Problem to work on: Print the entries that appear below, exactly as written and without their pictures.

Dataset entries:

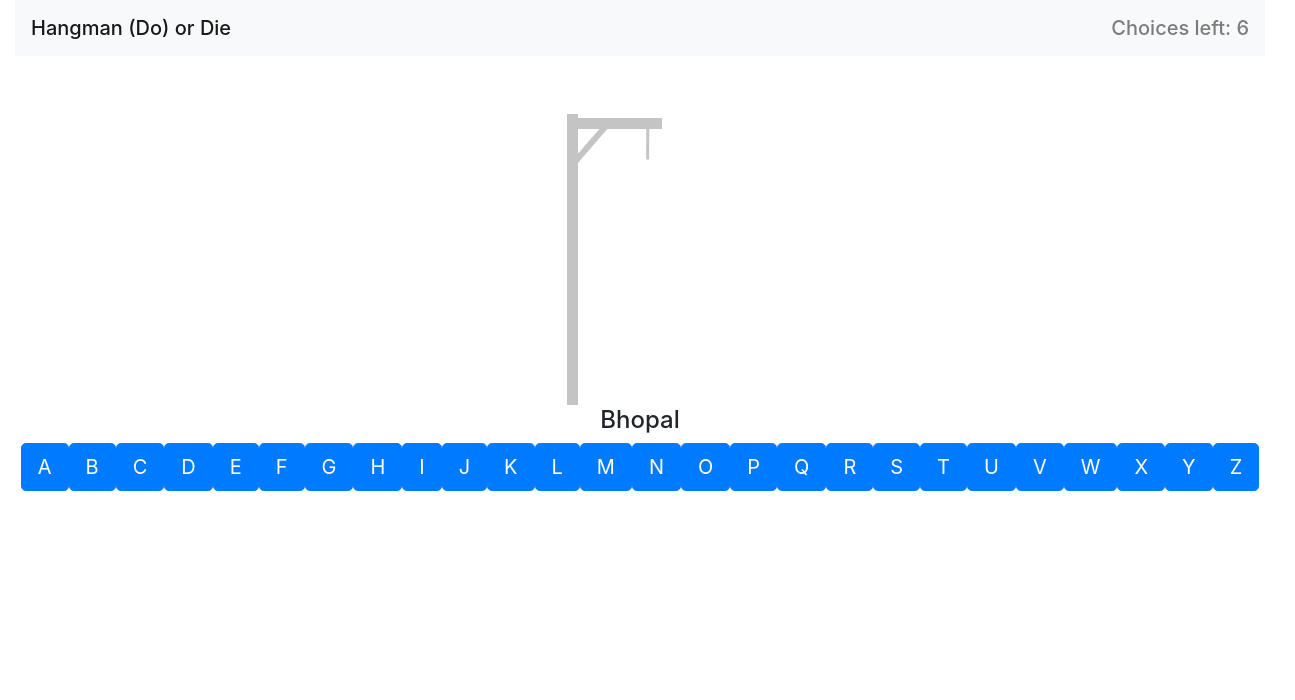
Repository: jatinhchanchlani/hangman
Page: /
An editor plug-in stored every save of this project. The page is shown before and after the next save, followed by the edit.
The browser window is 1280 px wide. The page is 1280 px wide, then 1295 px, so the pictures cover 1295 px, including what lies to the right of the window. The pictures show the whole page.
The project was rebuilt for these pictures with package versions that can differ from the ones it lists, and the page was loaded fresh each time. Also part of the build but not shown: src/App.css.

Above is the page before, as saved 2020-10-24 16:51:52.

After the next save:
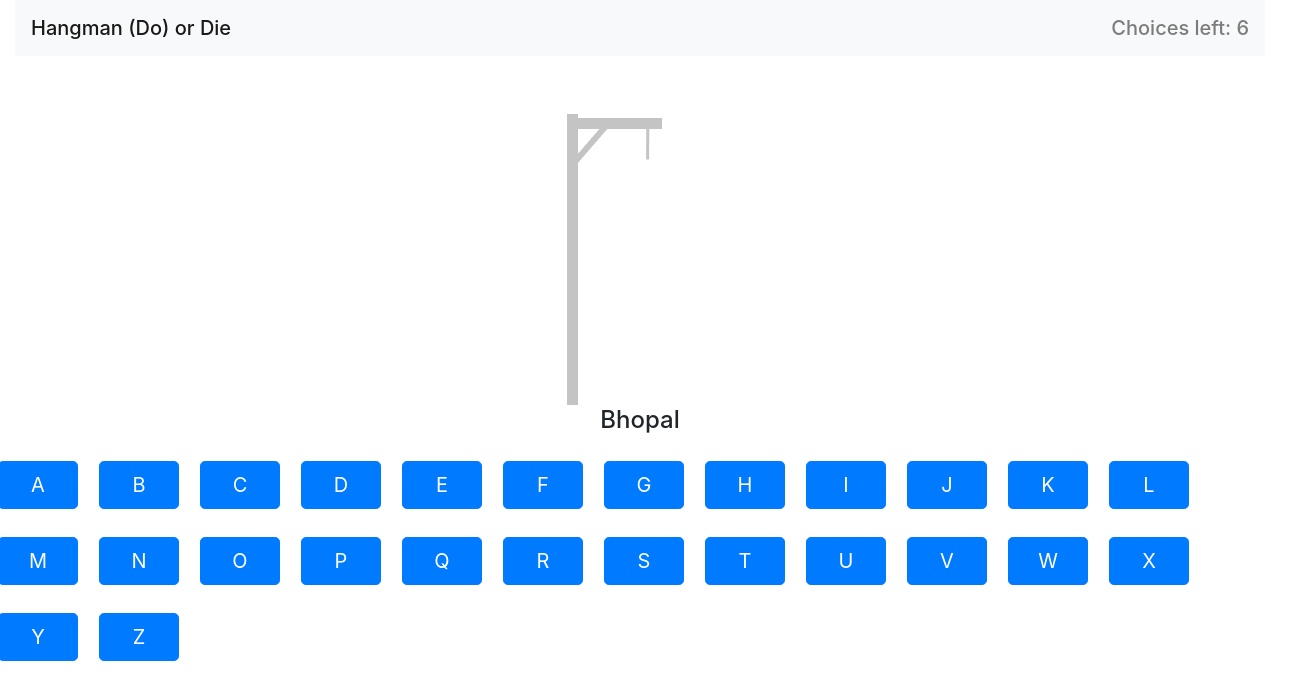
Saved 109 s later.
--- a/src/components/letters.jsx
+++ b/src/components/letters.jsx
@@ -1,4 +1,5 @@
 import React, { Component } from "react";
+import "../css/letters.css";
 
 class Letters extends Component {
   render() {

Solution for this exercise:
Repository: jatinhchanchlani/hangman
Page: /
An editor plug-in stored every save of this project. The page is shown before and after the next save, followed by the edit.
The browser window is 1280 px wide. The page is 1280 px wide, then 1295 px, so the pictures cover 1295 px, including what lies to the right of the window. The pictures show the whole page.
The project was rebuilt for these pictures with package versions that can differ from the ones it lists, and the page was loaded fresh each time. Also part of the build but not shown: src/App.css.

Above is the page before, as saved 2020-10-24 16:51:52.

After the next save:
Saved 109 s later.
--- a/src/components/letters.jsx
+++ b/src/components/letters.jsx
@@ -1,4 +1,5 @@
 import React, { Component } from "react";
+import "../css/letters.css";
 
 class Letters extends Component {
   render() {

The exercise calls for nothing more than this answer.